Public Benefits Programs

Public assistance programs help low-income families meet their basic needs.

Agencies may struggle to reach people who are eligible for a benefit or service, and many potential participants may struggle to complete the application processes. CABS has applied insights from behavioral science to initial outreach using mailers and text messaging to increase rates of application and enrollment among eligible populations. 

Beyond enrollment, public benefits programs often require people to work or take part in work-preparation activities to remain eligible for benefits. Once people have entered a program, organizations may struggle to keep people engaged. This challenge is not unique to the work support domain, but the context in which programs reach and serve clients offers particular challenges and opportunities. And people may cycle on and off work-support programs for a variety of reasons (unstable employment or housing, breaks in communication or engagement). 

Lessons from the BIAS Project

Using Insights from Behavioral Science to Increase Meeting Attendance

Paycheck Plus was a pilot program to simulate an expanded Earned Income Tax Credit for low-income single workers without dependent children.

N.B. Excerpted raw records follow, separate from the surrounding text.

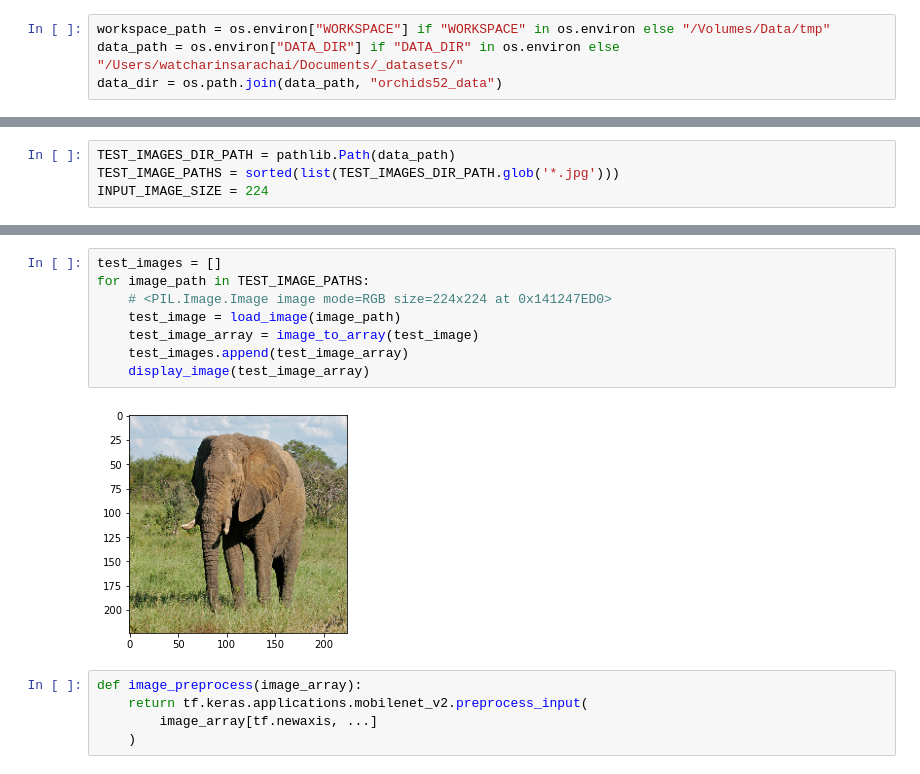
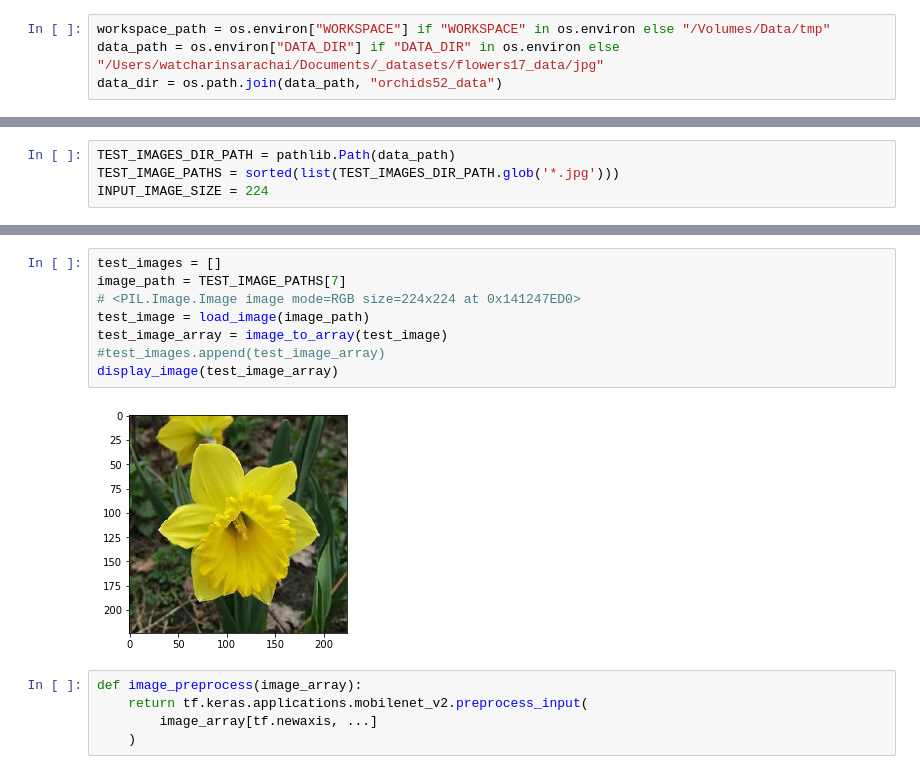
Before and after one commit to wsarachai/Orchid2019, a Jupyter notebook: test.ipynb, the cells around one changed output, grey strips where cells are left out. Saved outputs shown, nothing was run; the diff lists cells and outputs as text.

```diff
--- a/test.ipynb
+++ b/test.ipynb
@@ -17,7 +18,7 @@ Tensorflow version: 2.5.0
 Keras version: 2.5.0
 # %%
 workspace_path = os.environ["WORKSPACE"] if "WORKSPACE" in os.environ else "/Volumes/Data/tmp"
-data_path = os.environ["DATA_DIR"] if "DATA_DIR" in os.environ else "/Users/watcharinsarachai/Documents/_datasets/"
+data_path = os.environ["DATA_DIR"] if "DATA_DIR" in os.environ else "/Users/watcharinsarachai/Documents/_datasets/flowers17_data/jpg"
 data_dir = os.path.join(data_path, "orchids52_data")
 # %%
 LABELS_URL = 'https://storage.googleapis.com/download.tensorflow.org/data/ImageNetLabels.txt'
@@ -71,13 +48,13 @@ array([[[208, 211, 220],
 # %%
 test_images = []
-for image_path in TEST_IMAGE_PATHS:
-    # <PIL.Image.Image image mode=RGB size=224x224 at 0x141247ED0>
-    test_image = load_image(image_path)
-    test_image_array = image_to_array(test_image)
-    test_images.append(test_image_array)
-    display_image(test_image_array)
+image_path = TEST_IMAGE_PATHS[7]
+# <PIL.Image.Image image mode=RGB size=224x224 at 0x141247ED0>
+test_image = load_image(image_path)
+test_image_array = image_to_array(test_image)
+#test_images.append(test_image_array)
+display_image(test_image_array)
 # %% [output]
-[figure, old version]
+[figure, new version]
 # %%
 def image_preprocess(image_array):
     return tf.keras.applications.mobilenet_v2.preprocess_input(
```
Also changed, not shown: parts of 4 cells of this notebook, 2 other files.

The CABS team designed two behavioral interventions designed to increase the number of participants who attended an informational meeting about the program.